-------- Material shown

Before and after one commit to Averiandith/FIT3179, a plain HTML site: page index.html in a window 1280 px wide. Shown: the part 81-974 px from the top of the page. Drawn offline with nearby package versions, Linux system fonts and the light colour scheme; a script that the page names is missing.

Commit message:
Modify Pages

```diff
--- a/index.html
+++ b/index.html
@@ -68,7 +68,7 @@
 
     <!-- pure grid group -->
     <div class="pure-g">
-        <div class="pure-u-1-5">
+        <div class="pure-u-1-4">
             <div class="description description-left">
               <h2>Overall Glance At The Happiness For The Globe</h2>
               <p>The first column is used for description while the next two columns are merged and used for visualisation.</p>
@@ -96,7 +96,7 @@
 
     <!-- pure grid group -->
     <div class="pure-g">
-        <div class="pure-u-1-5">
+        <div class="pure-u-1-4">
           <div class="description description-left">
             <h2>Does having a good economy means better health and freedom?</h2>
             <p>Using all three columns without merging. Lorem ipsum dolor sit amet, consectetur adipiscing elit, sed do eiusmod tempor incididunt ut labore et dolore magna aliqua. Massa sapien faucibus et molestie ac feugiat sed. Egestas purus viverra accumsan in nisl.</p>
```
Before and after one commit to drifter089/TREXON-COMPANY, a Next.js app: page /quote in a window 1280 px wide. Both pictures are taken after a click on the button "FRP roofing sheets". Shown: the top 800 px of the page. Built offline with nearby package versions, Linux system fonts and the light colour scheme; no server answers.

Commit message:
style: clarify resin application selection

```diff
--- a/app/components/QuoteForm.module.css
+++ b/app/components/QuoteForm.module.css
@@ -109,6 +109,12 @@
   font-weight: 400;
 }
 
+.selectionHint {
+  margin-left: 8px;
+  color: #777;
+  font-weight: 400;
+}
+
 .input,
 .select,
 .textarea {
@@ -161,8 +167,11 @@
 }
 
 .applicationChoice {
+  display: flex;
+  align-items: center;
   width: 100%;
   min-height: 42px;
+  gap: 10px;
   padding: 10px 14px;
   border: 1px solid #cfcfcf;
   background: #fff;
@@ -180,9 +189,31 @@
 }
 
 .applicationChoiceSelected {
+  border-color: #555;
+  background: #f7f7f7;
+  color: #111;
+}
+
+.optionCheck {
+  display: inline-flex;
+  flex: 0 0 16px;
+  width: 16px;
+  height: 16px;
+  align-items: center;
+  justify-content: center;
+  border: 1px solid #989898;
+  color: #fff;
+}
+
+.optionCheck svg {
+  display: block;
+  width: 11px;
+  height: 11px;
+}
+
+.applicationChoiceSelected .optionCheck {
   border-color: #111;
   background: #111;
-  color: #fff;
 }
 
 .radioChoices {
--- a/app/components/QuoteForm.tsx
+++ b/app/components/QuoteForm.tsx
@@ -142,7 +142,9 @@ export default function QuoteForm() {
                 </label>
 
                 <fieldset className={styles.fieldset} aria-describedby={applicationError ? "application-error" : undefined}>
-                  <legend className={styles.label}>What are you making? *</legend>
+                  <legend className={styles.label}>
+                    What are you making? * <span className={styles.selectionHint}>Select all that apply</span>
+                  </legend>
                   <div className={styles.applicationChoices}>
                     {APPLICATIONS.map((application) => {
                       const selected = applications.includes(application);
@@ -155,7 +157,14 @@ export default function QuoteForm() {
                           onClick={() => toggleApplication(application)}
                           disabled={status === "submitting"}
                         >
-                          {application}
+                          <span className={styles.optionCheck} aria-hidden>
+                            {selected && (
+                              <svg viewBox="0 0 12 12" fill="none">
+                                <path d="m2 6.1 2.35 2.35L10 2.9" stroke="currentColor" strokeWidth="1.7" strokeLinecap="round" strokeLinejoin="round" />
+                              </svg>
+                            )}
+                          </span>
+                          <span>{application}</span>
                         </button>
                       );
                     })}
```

----------------

◆ Your goal ◆
Wherever the word "className" appears in the listing above, copy the whole line.

◆ Exercise response ◆
                 <fieldset className={styles.fieldset} aria-describedby={applicationError ? "application-error" : undefined}>
-                  <legend className={styles.label}>What are you making? *</legend>
+                  <legend className={styles.label}>
+                    What are you making? * <span className={styles.selectionHint}>Select all that apply</span>
                   <div className={styles.applicationChoices}>
+                          <span className={styles.optionCheck} aria-hidden>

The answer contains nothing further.